___ Extracted material ___

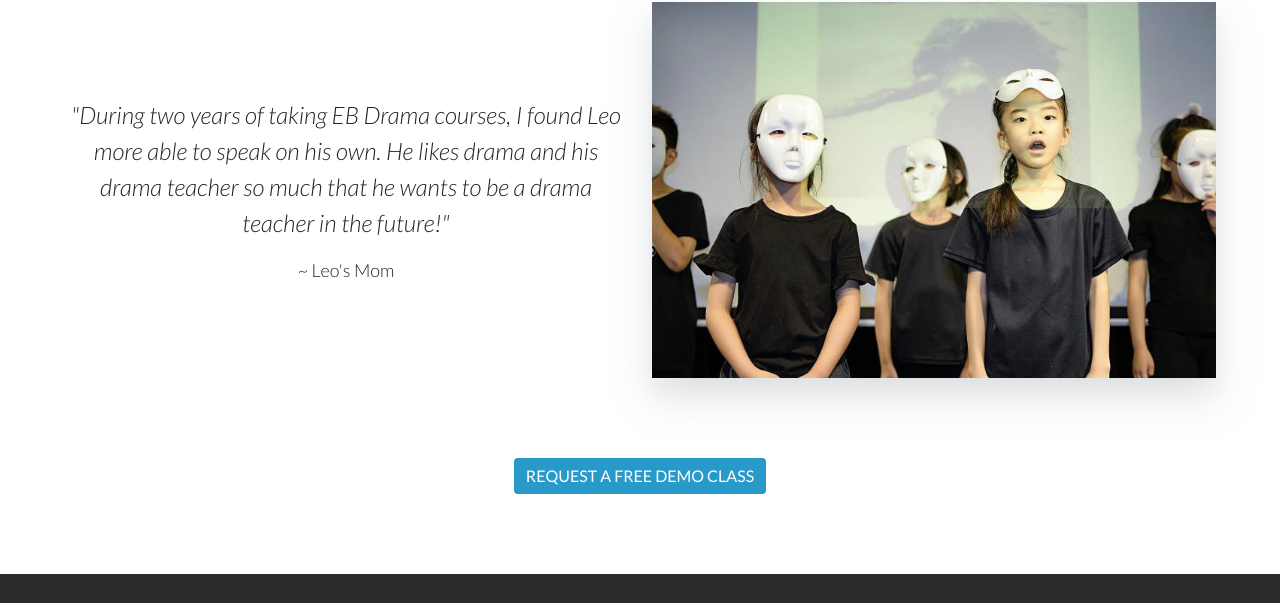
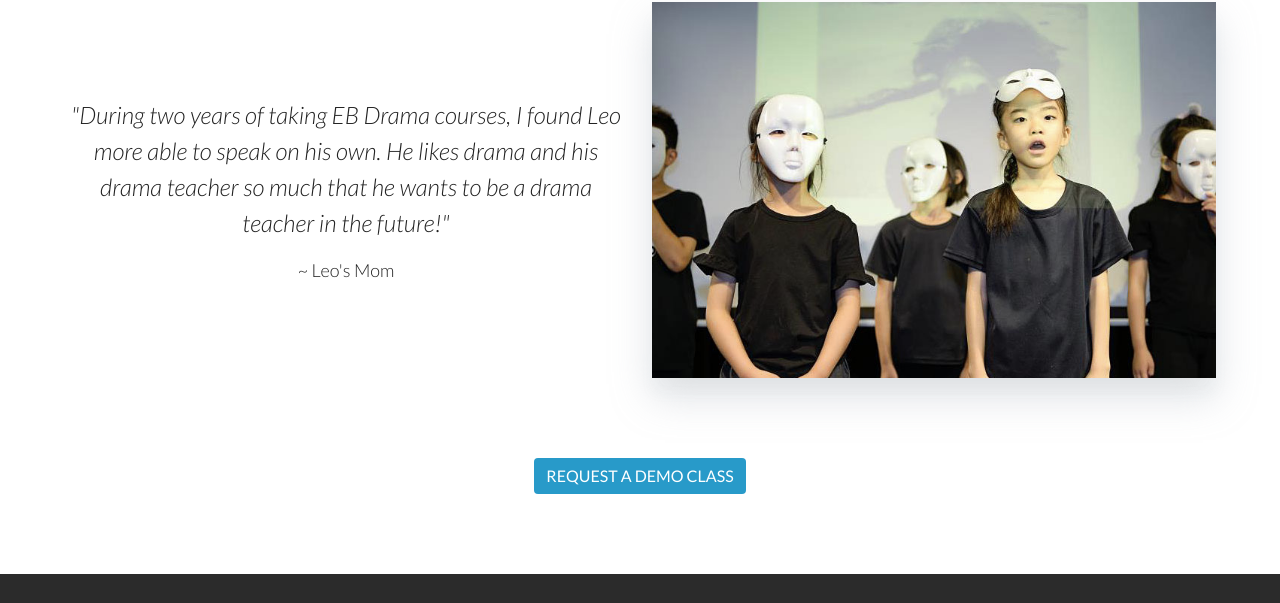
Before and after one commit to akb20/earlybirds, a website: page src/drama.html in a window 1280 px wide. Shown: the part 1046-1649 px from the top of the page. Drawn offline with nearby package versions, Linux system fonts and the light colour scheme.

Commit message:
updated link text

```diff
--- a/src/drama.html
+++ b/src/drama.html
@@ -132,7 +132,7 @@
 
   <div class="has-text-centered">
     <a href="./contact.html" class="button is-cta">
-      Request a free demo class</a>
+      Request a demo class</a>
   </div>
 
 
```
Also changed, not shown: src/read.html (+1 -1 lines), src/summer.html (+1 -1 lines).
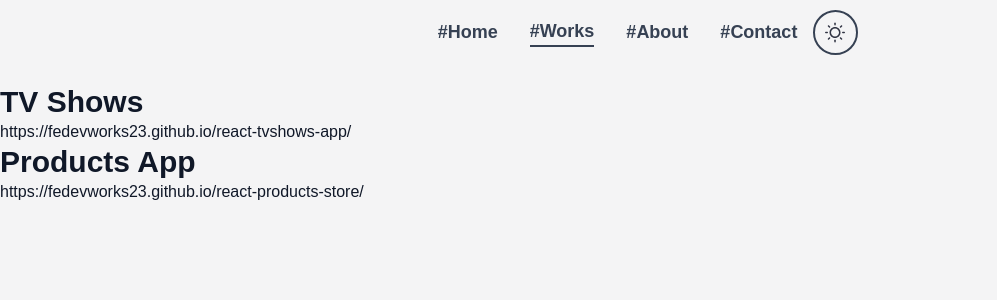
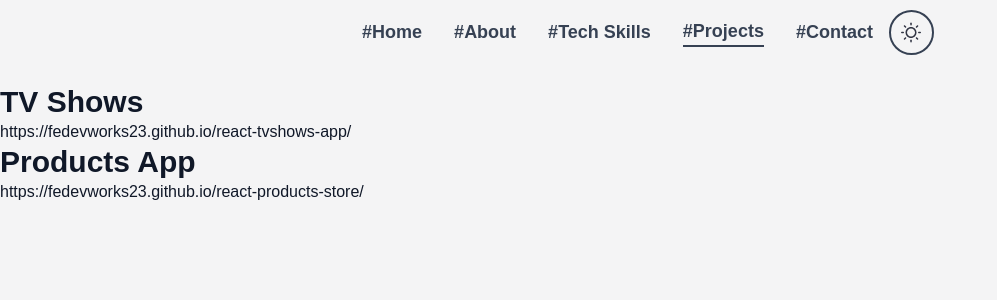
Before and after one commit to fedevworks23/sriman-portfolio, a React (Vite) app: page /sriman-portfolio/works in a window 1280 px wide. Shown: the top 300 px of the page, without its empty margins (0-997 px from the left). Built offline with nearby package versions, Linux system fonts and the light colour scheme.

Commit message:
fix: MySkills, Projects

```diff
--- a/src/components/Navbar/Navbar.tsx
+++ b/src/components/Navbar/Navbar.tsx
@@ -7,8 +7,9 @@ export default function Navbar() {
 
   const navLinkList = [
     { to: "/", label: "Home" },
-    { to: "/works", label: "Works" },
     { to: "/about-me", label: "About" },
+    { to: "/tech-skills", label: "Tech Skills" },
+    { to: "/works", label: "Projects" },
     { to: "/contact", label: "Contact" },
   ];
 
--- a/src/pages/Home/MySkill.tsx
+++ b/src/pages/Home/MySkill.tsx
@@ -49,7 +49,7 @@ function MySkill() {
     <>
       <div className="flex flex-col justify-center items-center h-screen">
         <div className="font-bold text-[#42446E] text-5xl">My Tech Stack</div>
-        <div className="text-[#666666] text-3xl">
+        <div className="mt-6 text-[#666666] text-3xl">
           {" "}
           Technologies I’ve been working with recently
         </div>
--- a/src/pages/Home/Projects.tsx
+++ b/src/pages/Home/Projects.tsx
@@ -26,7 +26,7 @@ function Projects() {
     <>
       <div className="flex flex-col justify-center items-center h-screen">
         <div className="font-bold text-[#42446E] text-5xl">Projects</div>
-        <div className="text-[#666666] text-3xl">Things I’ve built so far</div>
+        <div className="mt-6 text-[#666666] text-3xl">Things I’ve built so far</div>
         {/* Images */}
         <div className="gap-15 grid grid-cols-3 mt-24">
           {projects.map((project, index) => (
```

___
___ Extracted material ___

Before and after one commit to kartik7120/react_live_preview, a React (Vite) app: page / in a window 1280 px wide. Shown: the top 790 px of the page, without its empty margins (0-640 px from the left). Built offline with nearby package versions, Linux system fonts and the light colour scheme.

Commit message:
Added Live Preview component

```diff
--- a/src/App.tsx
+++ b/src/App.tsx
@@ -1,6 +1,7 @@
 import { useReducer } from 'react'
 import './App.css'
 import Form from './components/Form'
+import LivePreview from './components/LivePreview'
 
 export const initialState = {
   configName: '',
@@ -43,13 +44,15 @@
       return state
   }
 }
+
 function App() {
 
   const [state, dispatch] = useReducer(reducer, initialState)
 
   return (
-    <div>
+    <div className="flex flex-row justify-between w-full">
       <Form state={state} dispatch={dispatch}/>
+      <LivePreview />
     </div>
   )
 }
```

___

How to complete this task
Determine the number of lines in the entries that hold the string "Request"; write that number and nothing else.

Answer box
2